> WHAT YOU SHOULD DO: All lines in the data below carrying the string "parallel" are to be located and copied.

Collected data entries

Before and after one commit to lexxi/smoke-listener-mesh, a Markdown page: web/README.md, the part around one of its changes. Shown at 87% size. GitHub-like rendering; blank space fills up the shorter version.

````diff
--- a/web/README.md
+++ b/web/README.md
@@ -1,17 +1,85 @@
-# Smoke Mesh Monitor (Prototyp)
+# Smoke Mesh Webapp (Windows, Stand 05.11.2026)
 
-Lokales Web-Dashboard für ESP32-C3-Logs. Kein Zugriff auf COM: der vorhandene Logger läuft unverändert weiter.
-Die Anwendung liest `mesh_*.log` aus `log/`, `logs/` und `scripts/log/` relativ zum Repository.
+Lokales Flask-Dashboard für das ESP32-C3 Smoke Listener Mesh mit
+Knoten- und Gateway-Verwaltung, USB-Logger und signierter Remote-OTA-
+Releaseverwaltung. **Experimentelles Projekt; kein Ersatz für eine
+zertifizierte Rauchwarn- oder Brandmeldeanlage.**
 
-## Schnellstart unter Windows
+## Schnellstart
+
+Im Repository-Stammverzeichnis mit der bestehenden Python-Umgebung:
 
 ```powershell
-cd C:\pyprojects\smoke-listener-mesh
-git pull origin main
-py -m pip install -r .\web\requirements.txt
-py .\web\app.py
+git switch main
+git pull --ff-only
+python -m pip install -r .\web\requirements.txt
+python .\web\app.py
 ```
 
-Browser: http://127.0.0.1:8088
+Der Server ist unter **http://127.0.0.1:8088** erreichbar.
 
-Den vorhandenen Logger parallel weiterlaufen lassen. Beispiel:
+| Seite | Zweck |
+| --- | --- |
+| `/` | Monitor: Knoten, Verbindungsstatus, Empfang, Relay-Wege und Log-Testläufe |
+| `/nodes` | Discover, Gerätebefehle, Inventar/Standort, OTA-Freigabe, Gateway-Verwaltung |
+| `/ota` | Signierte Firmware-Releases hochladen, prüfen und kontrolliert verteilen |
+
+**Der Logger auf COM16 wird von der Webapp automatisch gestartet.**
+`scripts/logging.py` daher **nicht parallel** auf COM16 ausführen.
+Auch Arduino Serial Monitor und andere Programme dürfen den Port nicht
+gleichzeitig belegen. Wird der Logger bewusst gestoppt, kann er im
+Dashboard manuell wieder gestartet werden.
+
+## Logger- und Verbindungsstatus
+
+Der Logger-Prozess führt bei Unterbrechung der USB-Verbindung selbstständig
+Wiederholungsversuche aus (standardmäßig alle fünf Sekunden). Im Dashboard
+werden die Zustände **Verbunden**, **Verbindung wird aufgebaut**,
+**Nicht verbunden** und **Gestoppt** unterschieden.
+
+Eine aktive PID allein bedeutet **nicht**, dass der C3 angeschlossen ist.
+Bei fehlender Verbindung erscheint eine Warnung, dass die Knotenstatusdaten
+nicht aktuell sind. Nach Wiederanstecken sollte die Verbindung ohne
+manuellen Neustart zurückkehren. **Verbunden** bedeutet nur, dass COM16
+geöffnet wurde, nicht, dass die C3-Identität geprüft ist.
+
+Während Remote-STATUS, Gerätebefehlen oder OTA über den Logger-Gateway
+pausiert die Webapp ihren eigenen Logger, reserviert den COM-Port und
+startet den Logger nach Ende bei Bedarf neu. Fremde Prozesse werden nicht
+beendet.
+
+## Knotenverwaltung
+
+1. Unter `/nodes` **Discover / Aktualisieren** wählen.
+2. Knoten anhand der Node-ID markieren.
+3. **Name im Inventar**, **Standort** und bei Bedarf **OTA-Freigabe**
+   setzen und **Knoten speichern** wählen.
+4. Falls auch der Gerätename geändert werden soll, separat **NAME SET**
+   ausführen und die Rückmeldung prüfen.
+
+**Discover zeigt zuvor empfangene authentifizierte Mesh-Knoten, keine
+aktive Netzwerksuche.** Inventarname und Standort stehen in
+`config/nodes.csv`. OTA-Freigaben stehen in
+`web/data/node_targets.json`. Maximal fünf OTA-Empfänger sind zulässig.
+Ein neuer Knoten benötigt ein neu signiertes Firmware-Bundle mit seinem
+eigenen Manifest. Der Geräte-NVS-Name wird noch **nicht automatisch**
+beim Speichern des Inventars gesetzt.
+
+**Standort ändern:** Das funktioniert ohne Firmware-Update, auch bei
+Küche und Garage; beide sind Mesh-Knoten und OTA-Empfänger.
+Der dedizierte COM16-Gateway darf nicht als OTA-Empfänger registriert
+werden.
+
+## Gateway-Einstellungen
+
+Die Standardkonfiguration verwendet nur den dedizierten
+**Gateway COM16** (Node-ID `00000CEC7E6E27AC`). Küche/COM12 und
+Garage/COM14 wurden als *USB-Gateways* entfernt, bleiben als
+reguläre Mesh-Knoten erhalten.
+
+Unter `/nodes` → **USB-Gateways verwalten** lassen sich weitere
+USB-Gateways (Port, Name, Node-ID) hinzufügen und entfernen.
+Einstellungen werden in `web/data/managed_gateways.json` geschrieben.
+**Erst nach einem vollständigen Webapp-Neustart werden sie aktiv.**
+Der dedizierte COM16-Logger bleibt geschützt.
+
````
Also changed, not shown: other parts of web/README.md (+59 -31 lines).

> ANSWER TO THIS EXERCISE:
-Den vorhandenen Logger parallel weiterlaufen lassen. Beispiel:
+`scripts/logging.py` daher **nicht parallel** auf COM16 ausführen.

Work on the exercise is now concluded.